*WHAT YOU SHOULD DO*
Search the records for the word "flex". Copy every line where it appears.

(Beginning of PROVIDED MATERIAL)

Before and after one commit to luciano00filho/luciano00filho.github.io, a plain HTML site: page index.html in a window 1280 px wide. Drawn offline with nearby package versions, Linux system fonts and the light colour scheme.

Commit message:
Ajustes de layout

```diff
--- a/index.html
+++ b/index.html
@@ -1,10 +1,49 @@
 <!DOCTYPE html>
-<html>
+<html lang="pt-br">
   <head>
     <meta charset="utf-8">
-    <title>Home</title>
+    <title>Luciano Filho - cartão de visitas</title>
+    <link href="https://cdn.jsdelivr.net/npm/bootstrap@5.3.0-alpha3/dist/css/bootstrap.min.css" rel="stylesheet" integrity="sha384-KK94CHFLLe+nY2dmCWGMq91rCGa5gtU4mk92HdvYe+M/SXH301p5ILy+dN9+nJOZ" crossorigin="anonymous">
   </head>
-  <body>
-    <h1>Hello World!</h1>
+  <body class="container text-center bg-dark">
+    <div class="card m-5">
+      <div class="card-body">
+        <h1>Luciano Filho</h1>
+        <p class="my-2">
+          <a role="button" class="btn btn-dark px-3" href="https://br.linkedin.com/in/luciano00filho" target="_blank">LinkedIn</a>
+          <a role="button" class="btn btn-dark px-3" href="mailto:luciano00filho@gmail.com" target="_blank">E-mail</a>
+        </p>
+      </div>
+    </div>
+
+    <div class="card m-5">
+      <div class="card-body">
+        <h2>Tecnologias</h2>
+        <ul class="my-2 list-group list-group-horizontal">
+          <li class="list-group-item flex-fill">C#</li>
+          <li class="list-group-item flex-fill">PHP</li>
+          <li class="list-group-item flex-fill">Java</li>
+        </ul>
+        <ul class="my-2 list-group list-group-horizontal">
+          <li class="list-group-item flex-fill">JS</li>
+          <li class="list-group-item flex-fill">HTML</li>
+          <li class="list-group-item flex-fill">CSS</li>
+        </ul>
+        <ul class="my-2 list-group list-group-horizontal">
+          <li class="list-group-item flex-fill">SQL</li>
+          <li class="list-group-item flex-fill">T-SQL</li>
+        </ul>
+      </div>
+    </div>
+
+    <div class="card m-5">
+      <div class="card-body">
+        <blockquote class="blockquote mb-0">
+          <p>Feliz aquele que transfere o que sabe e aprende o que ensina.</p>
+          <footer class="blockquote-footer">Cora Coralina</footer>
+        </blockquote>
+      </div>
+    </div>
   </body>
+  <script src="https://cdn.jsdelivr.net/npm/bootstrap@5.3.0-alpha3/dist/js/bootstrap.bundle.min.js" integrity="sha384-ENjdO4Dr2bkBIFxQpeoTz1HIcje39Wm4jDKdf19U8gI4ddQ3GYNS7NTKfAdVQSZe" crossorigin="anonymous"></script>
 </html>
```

(End of PROVIDED MATERIAL)

*REPLY*
+          <li class="list-group-item flex-fill">C#</li>
+          <li class="list-group-item flex-fill">PHP</li>
+          <li class="list-group-item flex-fill">Java</li>
+          <li class="list-group-item flex-fill">JS</li>
+          <li class="list-group-item flex-fill">HTML</li>
+          <li class="list-group-item flex-fill">CSS</li>
+          <li class="list-group-item flex-fill">SQL</li>
+          <li class="list-group-item flex-fill">T-SQL</li>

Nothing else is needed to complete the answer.